The only thing that remains of the village of Lotherton is of course its hall and medieval chapel, which now houses a well known bird garden. In Medieval Times it was a village , known as Lutterington and Lutterton and carried on being a settlement in its own right into the 19th Century. Over the beginning of this century the village, decreased in size, leaving only the hall grounds and a few farms by 1840. The remains of Lotherton village were amalgamated into neighbouring Aberford in 1908 and is now famous only for its hall and bird garden.


   2. Magnum – The quarry hamlet

Land near the disused Magnum quarry at Hade Edge. Picture credit: John Fielding wikipedia creative commons
Land near the disused Magnum quarry at Hade Edge. Picture credit: John Fielding wikipedia creative commons

This hamlet, just outside the village of Hade Edge near Holmfirth was built for the workers of a local sandstone quarry, called Magnum Bonum, which opened in the 1830s. Originally there were nine stonemasons who moved here and brought with them labourers, builders and their families to form the small community of Magnum. At its height there was a pub, church, Sunday school and Mission Hall, which were used by the sixty residents who worked at the quarry. Unfortunately once the work dried up at the quarry so did the village. By the 1950s the church and other buildings were demolished, leaving piles of stones on the moorland where it once stood.

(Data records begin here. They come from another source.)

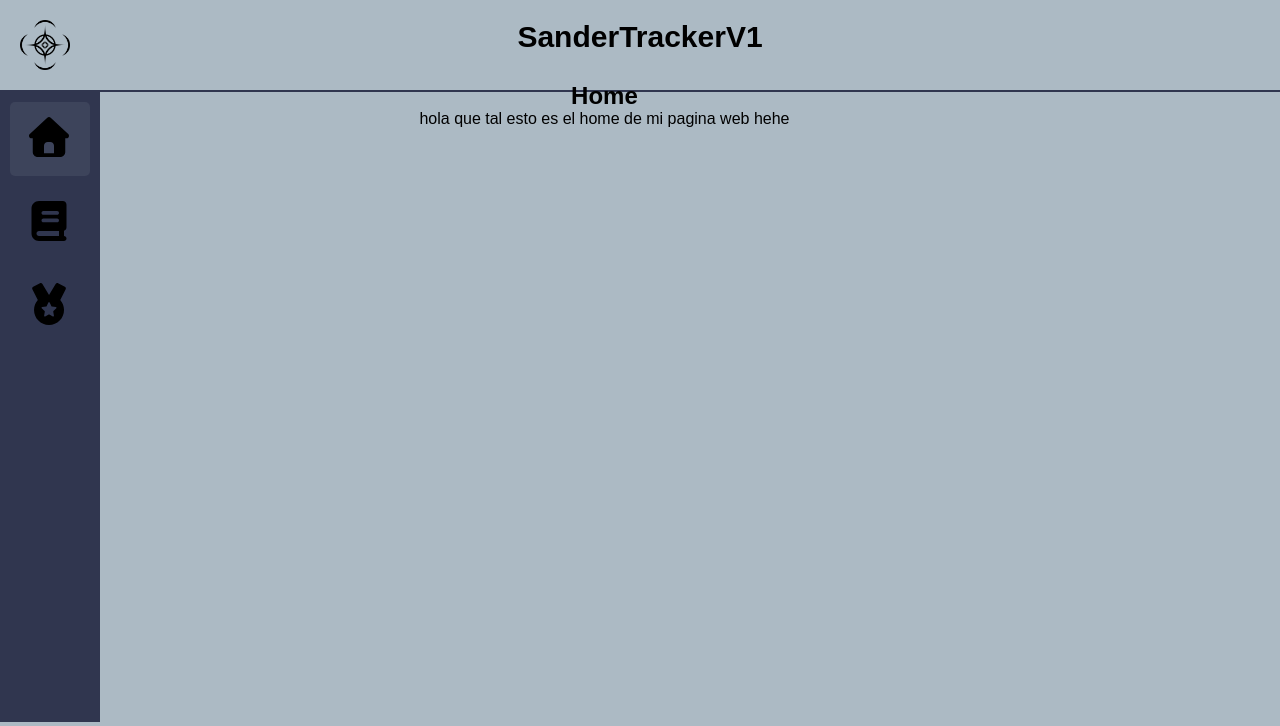
Repository: iocolopus/learn_web
Page: sandertracker_1/index.html
The author's editor kept a copy of each file at every save. The page is drawn from the files as they stood at one save, then again after a run of saves.
The browser window is 1280 px wide. The pictures show the whole page.

Above is the page before, as saved 2026-02-18 20:54:07.

After the next 2 saves:
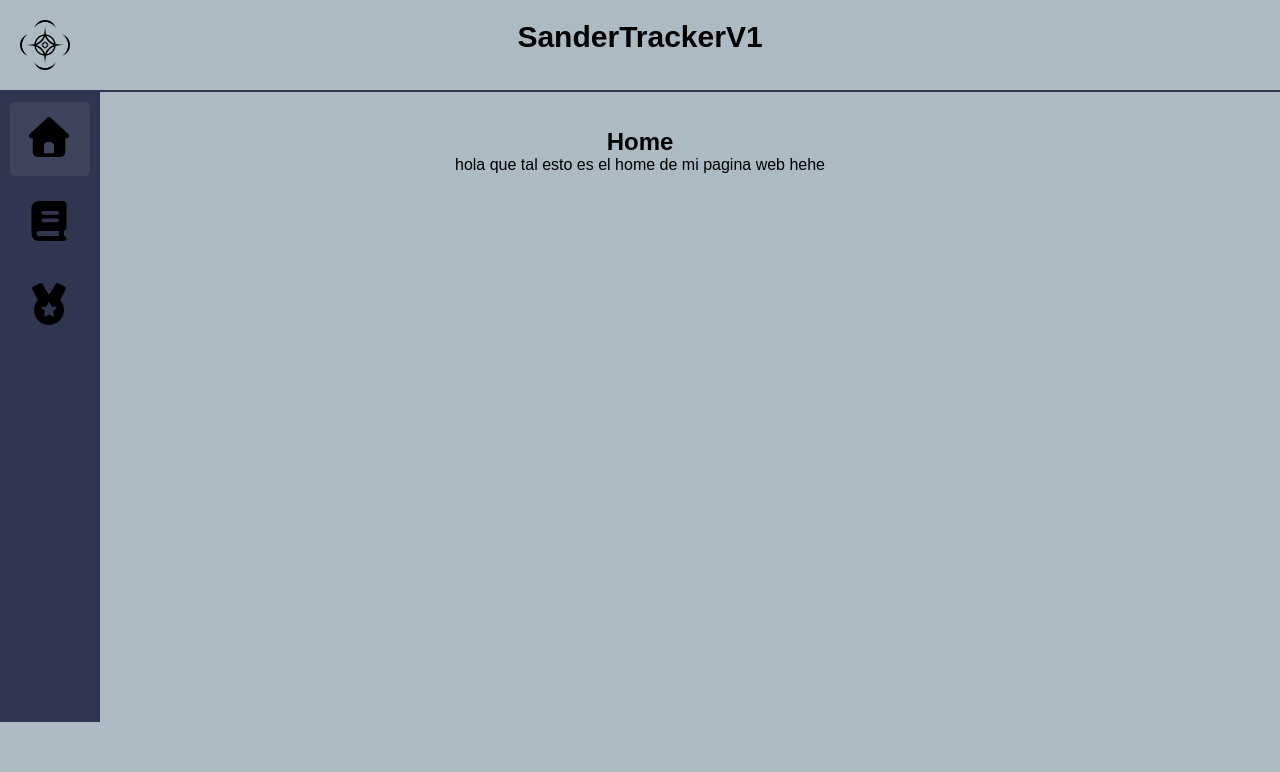
The 2 saves are shown as one change because they came seconds apart.
The last was saved 14 s later.
--- a/sandertracker_1/styles_section.css
+++ b/sandertracker_1/styles_section.css
@@ -4,7 +4,6 @@ section {
 
 section.inSection {
     text-align: center;
-    display: inline-block;
-    width: 1000px;
+    display: block;
     transform: translateY(-83vh);
 }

3.Tanshelf – Disappeared with the mines

The lost village of Tanshelf was situated on the edge of Pontefract and had a long history. It played a part in Royal history, when King Edred met with the ruling Council for Northumbria in the year 947 to try and obtain their support against the invading Vikings. Tanshelf was also mentioned in the Domesday book as a village in the region of Pontefract with a population of around 101 people, making it a sizeable village for its day complete with its church, fishery and mills.

Moving forward several centuries to the Industrial Revolution, Tanshelf became a mining village and several terraced houses were built in the 1870s to house the pit workers and their families at the nearby Prince of Wales Colliery. The area was known for its close knit community spirit where everyone knew each other, until it was demolished in 1971 and replaced by the Tanshelf Industrial Estate. In modern day Tanshelf the road patterns are still the same but the only things that remain are the train station and the Queen Hotel, which are now flats.

4.Arras – Home of the Iron Age barrows

Excavation at Arras, East Yorkshire – MAP Archeology

The ancient settlement of Arras, just outside Market Weighton had the most significance in ancient times. There have been many discoveries near this abandoned settlement which suggests human activity dating up to the 15th Century. Taxation records suggest that Arras had a population in excess of 35 people. The most notable event in its history was the discovery of an Iron Age “barrow cemetery,” known as the “Arras Culture in 1815.

Across three fields in Arras, one hundred barrows and chariots were found buried beneath the ground. These are on display at the British and Yorkshire Museums. Further excavations around the site of Arras uncovered pottery dating from the 15th Century and the possible site of a chapel.

5.Owthorne – Bodies washed on the shore

Owthorne church perched on the end of a cliff before its demise around 1838

Owthorne is one of the many lost Yorkshire villages which lay under the North Sea. Having watched surrounding villages on the coast meeting a watery end, the villagers of Owthorne took steps to ensure the same thing did not happen to them. In 1793 the church stood just 12ft from the sea and so some of the gravestones were dug up and buried elsewhere.

Owthorne hung on for a few years, until it finally perished around 1838, where the remaining bodies from, the graveyard washed up on the beach. Traces of the old village that remained were amalgamated with nearby Withernsea and the old mere, which stood between the two settlements, are now the Valley Gardens.